Task - Determine how many lines in this listing contain the word "import" and report that number by itself.

Listed records -

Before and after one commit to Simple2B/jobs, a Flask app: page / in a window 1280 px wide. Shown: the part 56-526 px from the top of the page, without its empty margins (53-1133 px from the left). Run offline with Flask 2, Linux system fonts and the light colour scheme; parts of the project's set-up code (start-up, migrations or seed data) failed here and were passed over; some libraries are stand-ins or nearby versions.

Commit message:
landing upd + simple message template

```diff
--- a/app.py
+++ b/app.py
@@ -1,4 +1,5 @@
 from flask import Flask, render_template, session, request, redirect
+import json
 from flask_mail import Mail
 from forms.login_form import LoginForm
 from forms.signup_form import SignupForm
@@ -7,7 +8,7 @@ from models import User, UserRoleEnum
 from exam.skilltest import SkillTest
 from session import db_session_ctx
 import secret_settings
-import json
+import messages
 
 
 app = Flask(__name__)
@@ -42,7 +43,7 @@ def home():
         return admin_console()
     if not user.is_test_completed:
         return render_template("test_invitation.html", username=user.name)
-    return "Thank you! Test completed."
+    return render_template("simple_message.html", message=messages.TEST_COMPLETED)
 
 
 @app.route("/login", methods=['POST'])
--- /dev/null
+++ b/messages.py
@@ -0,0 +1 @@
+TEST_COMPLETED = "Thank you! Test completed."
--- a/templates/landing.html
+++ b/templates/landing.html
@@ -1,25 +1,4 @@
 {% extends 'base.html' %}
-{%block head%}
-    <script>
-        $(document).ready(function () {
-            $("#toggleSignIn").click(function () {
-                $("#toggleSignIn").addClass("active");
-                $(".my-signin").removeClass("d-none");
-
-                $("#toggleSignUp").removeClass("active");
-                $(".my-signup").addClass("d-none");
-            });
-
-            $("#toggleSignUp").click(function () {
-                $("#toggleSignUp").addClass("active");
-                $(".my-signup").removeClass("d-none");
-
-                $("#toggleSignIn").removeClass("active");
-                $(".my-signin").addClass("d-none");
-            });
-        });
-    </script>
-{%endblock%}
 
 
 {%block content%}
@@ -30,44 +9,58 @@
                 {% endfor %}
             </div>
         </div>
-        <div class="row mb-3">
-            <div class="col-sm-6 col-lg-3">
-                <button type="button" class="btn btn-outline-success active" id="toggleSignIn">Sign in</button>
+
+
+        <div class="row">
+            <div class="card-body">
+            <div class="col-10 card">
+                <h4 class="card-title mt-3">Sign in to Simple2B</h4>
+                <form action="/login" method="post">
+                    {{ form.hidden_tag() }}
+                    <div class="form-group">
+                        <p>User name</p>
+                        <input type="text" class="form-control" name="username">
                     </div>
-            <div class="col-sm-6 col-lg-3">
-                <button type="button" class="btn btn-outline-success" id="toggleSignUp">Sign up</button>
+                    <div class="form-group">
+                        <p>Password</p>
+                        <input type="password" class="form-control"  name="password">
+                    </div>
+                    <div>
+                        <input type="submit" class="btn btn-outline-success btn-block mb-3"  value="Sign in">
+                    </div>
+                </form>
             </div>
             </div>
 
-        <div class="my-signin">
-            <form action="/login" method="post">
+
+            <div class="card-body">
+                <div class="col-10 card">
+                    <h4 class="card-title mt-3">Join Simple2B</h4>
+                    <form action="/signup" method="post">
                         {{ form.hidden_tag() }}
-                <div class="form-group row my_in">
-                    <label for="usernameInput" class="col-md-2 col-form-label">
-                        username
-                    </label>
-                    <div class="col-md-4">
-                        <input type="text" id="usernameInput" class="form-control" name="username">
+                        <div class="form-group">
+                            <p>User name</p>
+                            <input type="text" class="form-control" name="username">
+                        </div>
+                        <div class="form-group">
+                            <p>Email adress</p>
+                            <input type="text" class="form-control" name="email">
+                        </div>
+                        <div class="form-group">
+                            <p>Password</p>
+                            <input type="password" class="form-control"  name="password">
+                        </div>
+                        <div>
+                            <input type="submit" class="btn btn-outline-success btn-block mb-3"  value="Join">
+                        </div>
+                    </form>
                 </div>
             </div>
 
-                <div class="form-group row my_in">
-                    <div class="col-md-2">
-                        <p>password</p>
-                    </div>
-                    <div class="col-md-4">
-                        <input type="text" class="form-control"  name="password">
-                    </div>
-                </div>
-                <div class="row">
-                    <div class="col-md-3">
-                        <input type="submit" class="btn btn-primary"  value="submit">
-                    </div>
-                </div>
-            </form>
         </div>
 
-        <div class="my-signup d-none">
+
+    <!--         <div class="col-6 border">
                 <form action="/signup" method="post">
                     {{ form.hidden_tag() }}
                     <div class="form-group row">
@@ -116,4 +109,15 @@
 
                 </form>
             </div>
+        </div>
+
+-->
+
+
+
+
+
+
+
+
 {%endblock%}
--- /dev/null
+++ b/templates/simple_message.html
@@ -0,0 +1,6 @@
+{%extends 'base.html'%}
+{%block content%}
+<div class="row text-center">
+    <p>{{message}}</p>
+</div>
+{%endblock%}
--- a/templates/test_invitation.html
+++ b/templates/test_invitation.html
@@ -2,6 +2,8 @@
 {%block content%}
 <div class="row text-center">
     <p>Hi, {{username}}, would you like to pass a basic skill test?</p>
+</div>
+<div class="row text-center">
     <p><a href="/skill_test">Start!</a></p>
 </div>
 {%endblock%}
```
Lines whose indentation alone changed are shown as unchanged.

==

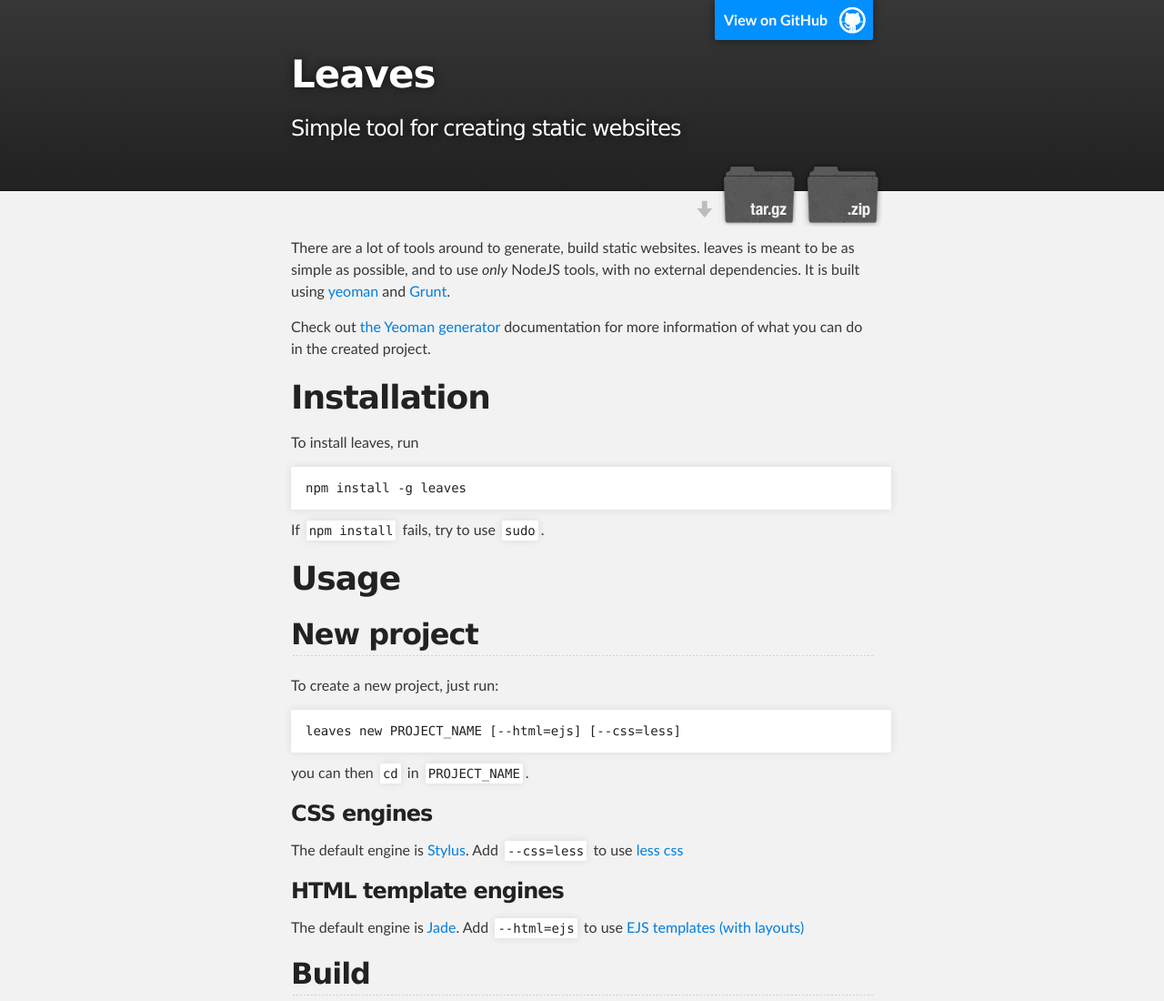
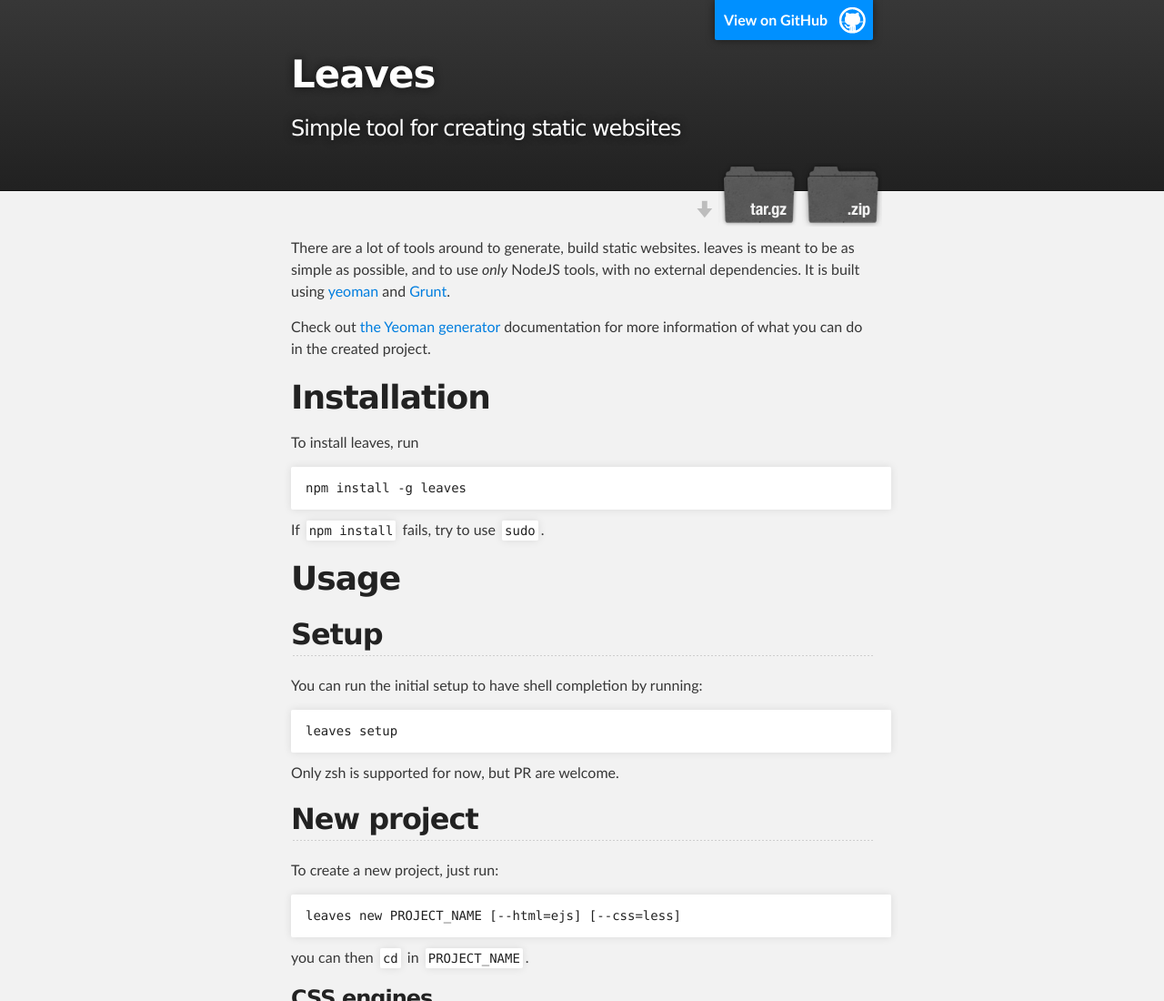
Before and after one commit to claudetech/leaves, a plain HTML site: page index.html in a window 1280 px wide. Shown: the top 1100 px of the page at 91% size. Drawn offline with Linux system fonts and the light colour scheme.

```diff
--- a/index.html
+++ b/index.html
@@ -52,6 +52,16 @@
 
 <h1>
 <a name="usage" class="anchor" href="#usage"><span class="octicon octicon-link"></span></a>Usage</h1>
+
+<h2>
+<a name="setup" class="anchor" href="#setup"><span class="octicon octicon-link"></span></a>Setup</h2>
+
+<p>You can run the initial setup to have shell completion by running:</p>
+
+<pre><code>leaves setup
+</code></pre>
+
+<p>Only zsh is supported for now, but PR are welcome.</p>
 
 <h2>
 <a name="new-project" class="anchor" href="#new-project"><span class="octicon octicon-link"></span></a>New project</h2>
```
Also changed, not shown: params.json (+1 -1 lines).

Response - 11